[Extracted records]
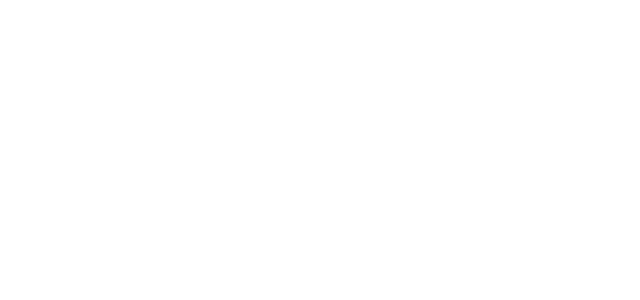
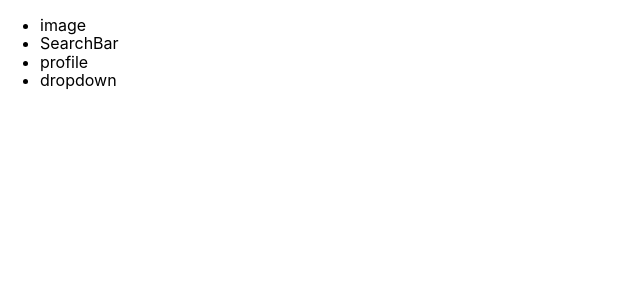
Before and after one commit to SeanPaulson/Reddit-React-Study-Project, a React (Create React App) app: page / in a window 1280 px wide. Shown: the top 300 px of the page, without its empty margins (0-640 px from the left). Built offline with nearby package versions, Linux system fonts and the light colour scheme.

Commit message:
test commit by sean

```diff
--- /dev/null
+++ b/src/App.css
@@ -0,0 +1,3 @@
+.App {
+    width: 100%;
+}
--- a/src/App.js
+++ b/src/App.js
@@ -1,8 +1,18 @@
-
+import './App.css';
 
 function App() {
   return (
     <div className="App">
+      <header>
+        <nav>
+          <ul>
+            <li>image</li>
+            <li>SearchBar</li>
+            <li>profile</li>
+            <li>dropdown</li>
+          </ul>
+        </nav>
+      </header>
     </div>
   );
 }
--- /dev/null
+++ b/src/index.css
@@ -0,0 +1,28 @@
+@import-normalize;
+
+html, body, #root {
+  height: 100%;
+  list-style-type: none;
+}
+
+body {
+  margin: 0;
+  font-family: -apple-system, BlinkMacSystemFont, 'Segoe UI', 'Roboto', 'Oxygen',
+    'Ubuntu', 'Cantarell', 'Fira Sans', 'Droid Sans', 'Helvetica Neue',
+    sans-serif;
+  -webkit-font-smoothing: antialiased;
+  -moz-osx-font-smoothing: grayscale;
+}
+
+#root {
+  position: relative;
+}
+
+code {
+  font-family: source-code-pro, Menlo, Monaco, Consolas, 'Courier New',
+    monospace;
+}
+
+button {
+  cursor: pointer;
+}
--- a/src/index.js
+++ b/src/index.js
@@ -1,6 +1,8 @@
 import React from 'react';
 import ReactDOM from 'react-dom/client';
 import App from './App';
+import 'normalize.css';
+import './index.css';
 
 const root = ReactDOM.createRoot(document.getElementById('root'));
 root.render(
```
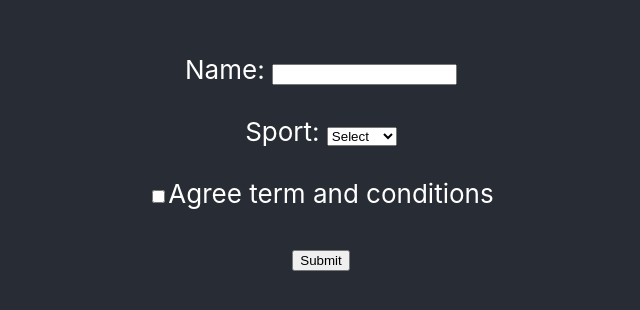
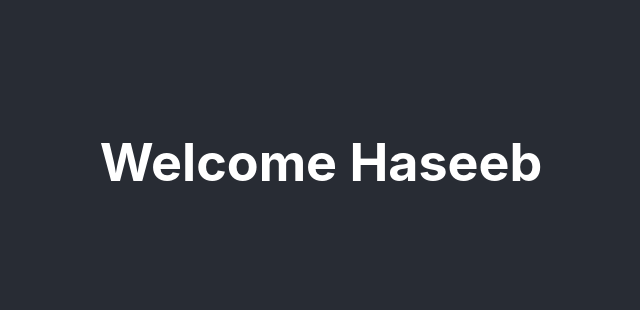
Before and after one commit to haseebulamin/React-Course-Project, a React (Create React App) app: page / in a window 1280 px wide. Shown: the part 238-548 px from the top of the page, without its empty margins (319-959 px from the left). Built offline with nearby package versions, Linux system fonts and the light colour scheme.

Commit message:
Rendering condition IF

```diff
--- a/src/App.js
+++ b/src/App.js
@@ -1,10 +1,10 @@
 import './App.css';
-import HandleForm from './Components/React-roadmap-Docs/HandleForm';
+import RenderingCondition from './Components/React-roadmap-Docs/RenderingCondition';
 function App() {
   return (
     <div className="App">
       <header className="App-header">
-        <HandleForm/>
+        <RenderingCondition/>
       </header>
     </div>
   );
--- /dev/null
+++ b/src/Components/React-roadmap-Docs/RenderingCondition.jsx
@@ -0,0 +1,10 @@
+import React,{useState} from 'react'
+
+export default function RenderingCondition() {
+    const [login, setLogin] = useState(true)
+  return (
+    <div>
+        {login ?  <h1>Welcome Haseeb</h1>: <h1>Hello Haseeb</h1>}
+    </div>
+  )
+}
```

● **Exercise brief**: Each record above must be returned exactly as written, with its pictures omitted.

● **Solution to this exercise**:
Before and after one commit to SeanPaulson/Reddit-React-Study-Project, a React (Create React App) app: page / in a window 1280 px wide. Shown: the top 300 px of the page, without its empty margins (0-640 px from the left). Built offline with nearby package versions, Linux system fonts and the light colour scheme.

Commit message:
test commit by sean

```diff
--- /dev/null
+++ b/src/App.css
@@ -0,0 +1,3 @@
+.App {
+    width: 100%;
+}
--- a/src/App.js
+++ b/src/App.js
@@ -1,8 +1,18 @@
-
+import './App.css';
 
 function App() {
   return (
     <div className="App">
+      <header>
+        <nav>
+          <ul>
+            <li>image</li>
+            <li>SearchBar</li>
+            <li>profile</li>
+            <li>dropdown</li>
+          </ul>
+        </nav>
+      </header>
     </div>
   );
 }
--- /dev/null
+++ b/src/index.css
@@ -0,0 +1,28 @@
+@import-normalize;
+
+html, body, #root {
+  height: 100%;
+  list-style-type: none;
+}
+
+body {
+  margin: 0;
+  font-family: -apple-system, BlinkMacSystemFont, 'Segoe UI', 'Roboto', 'Oxygen',
+    'Ubuntu', 'Cantarell', 'Fira Sans', 'Droid Sans', 'Helvetica Neue',
+    sans-serif;
+  -webkit-font-smoothing: antialiased;
+  -moz-osx-font-smoothing: grayscale;
+}
+
+#root {
+  position: relative;
+}
+
+code {
+  font-family: source-code-pro, Menlo, Monaco, Consolas, 'Courier New',
+    monospace;
+}
+
+button {
+  cursor: pointer;
+}
--- a/src/index.js
+++ b/src/index.js
@@ -1,6 +1,8 @@
 import React from 'react';
 import ReactDOM from 'react-dom/client';
 import App from './App';
+import 'normalize.css';
+import './index.css';
 
 const root = ReactDOM.createRoot(document.getElementById('root'));
 root.render(
```
Before and after one commit to haseebulamin/React-Course-Project, a React (Create React App) app: page / in a window 1280 px wide. Shown: the part 238-548 px from the top of the page, without its empty margins (319-959 px from the left). Built offline with nearby package versions, Linux system fonts and the light colour scheme.

Commit message:
Rendering condition IF

```diff
--- a/src/App.js
+++ b/src/App.js
@@ -1,10 +1,10 @@
 import './App.css';
-import HandleForm from './Components/React-roadmap-Docs/HandleForm';
+import RenderingCondition from './Components/React-roadmap-Docs/RenderingCondition';
 function App() {
   return (
     <div className="App">
       <header className="App-header">
-        <HandleForm/>
+        <RenderingCondition/>
       </header>
     </div>
   );
--- /dev/null
+++ b/src/Components/React-roadmap-Docs/RenderingCondition.jsx
@@ -0,0 +1,10 @@
+import React,{useState} from 'react'
+
+export default function RenderingCondition() {
+    const [login, setLogin] = useState(true)
+  return (
+    <div>
+        {login ?  <h1>Welcome Haseeb</h1>: <h1>Hello Haseeb</h1>}
+    </div>
+  )
+}
```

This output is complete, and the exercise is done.